## Given data
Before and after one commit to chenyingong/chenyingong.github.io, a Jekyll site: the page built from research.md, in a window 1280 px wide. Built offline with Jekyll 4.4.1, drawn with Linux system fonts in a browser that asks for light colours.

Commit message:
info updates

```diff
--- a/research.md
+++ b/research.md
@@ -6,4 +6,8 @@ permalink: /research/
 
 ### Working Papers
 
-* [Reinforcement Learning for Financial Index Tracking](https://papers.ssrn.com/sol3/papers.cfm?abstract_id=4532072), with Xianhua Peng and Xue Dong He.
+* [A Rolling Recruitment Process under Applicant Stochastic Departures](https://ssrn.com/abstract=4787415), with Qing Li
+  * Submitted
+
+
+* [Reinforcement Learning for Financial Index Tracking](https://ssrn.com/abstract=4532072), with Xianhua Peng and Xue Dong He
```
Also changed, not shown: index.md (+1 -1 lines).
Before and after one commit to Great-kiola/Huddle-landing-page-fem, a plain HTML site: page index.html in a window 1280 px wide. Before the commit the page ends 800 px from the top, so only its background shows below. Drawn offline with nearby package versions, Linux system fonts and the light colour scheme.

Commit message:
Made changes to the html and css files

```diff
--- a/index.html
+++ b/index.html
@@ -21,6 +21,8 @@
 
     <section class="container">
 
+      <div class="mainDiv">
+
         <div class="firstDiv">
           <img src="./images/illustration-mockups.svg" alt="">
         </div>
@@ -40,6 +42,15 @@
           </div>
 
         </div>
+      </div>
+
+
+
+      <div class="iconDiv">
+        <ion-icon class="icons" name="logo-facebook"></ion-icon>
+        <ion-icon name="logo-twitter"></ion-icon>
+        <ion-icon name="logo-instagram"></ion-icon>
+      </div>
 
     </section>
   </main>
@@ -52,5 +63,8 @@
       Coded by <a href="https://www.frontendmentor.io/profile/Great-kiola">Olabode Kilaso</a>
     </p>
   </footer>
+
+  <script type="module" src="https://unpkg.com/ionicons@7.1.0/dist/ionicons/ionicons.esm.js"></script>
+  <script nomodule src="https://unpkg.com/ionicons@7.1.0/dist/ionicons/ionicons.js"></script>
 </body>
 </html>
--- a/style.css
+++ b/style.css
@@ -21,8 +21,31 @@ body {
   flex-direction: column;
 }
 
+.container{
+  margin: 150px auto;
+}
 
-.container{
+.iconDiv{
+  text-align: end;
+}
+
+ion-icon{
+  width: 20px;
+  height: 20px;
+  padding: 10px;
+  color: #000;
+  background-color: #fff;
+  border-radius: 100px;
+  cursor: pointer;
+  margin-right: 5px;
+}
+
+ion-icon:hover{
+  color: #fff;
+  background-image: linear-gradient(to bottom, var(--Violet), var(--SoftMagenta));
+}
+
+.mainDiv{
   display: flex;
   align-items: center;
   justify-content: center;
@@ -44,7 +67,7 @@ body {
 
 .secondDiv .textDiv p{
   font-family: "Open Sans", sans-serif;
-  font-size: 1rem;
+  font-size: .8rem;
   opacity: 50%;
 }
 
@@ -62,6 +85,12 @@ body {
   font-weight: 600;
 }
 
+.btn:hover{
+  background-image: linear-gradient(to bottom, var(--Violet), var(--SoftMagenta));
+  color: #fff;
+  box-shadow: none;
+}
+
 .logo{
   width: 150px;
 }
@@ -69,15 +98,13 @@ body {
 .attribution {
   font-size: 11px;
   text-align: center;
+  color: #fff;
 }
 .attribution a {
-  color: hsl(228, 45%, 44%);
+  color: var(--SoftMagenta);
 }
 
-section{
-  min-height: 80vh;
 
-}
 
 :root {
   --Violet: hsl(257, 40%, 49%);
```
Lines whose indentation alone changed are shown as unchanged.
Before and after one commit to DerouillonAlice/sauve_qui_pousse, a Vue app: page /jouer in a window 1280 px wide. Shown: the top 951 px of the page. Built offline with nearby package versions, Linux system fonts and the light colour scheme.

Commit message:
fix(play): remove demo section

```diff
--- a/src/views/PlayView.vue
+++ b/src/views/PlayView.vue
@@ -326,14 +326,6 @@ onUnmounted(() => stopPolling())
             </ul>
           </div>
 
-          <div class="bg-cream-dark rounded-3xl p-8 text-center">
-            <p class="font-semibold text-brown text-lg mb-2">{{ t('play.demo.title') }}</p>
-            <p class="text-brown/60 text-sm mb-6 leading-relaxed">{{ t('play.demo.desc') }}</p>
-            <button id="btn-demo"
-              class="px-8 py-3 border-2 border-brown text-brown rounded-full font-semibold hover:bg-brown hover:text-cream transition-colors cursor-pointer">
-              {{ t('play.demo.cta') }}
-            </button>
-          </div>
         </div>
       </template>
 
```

## Your objective
Wherever a line in the entries above holds "body", copy that line.

## Your response
 </body>
@@ -21,8 +21,31 @@ body {
@@ -44,7 +67,7 @@ body {
@@ -62,6 +85,12 @@ body {
@@ -69,15 +98,13 @@ body {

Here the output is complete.